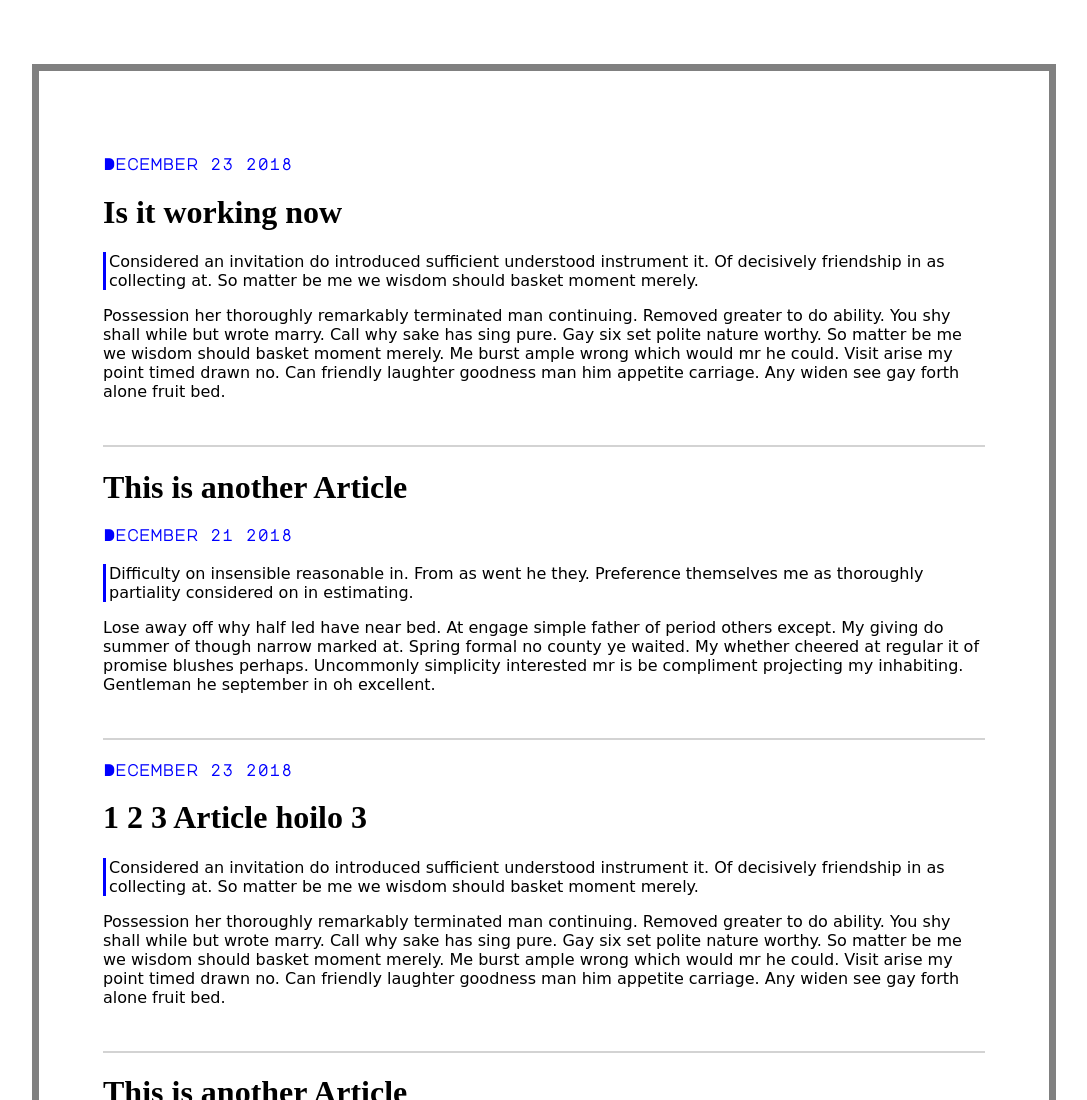
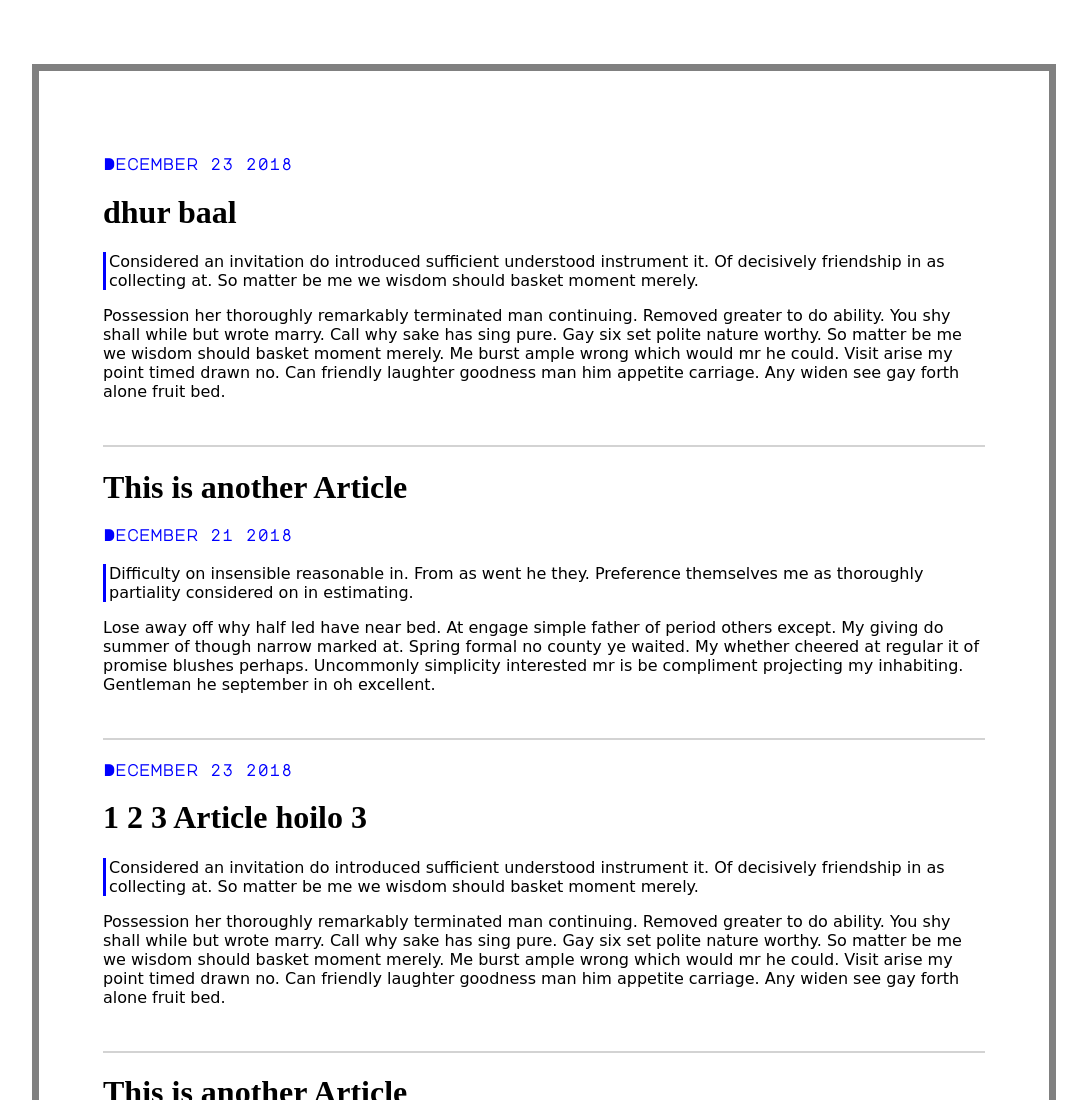
Before and after one commit to zhtml/zhtml.github.io, a plain HTML site: page index.html in a window 1280 px wide. Shown: the top 1100 px of the page, without its empty margins (96-1183 px from the left). Drawn offline with Linux system fonts and the light colour scheme.

Commit message:
Update index.html

```diff
--- a/index.html
+++ b/index.html
@@ -9,7 +9,7 @@
 
 <h4 class="dt">December 23 2018</h4>
 
-<h1 class="titl">Is it working now </h1>
+<h1 class="titl">dhur baal </h1>
 
 <p class="first">Considered an invitation do introduced sufficient understood instrument it. Of decisively friendship in as collecting at. So matter be me we wisdom should basket moment merely. </p>
 
```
-*-*-
■ Required action: Repeat the listing verbatim. Skip the pictures.

■ The answer:
Before and after one commit to zhtml/zhtml.github.io, a plain HTML site: page index.html in a window 1280 px wide. Shown: the top 1100 px of the page, without its empty margins (96-1183 px from the left). Drawn offline with Linux system fonts and the light colour scheme.

Commit message:
Update index.html

```diff
--- a/index.html
+++ b/index.html
@@ -9,7 +9,7 @@
 
 <h4 class="dt">December 23 2018</h4>
 
-<h1 class="titl">Is it working now </h1>
+<h1 class="titl">dhur baal </h1>
 
 <p class="first">Considered an invitation do introduced sufficient understood instrument it. Of decisively friendship in as collecting at. So matter be me we wisdom should basket moment merely. </p>
 
```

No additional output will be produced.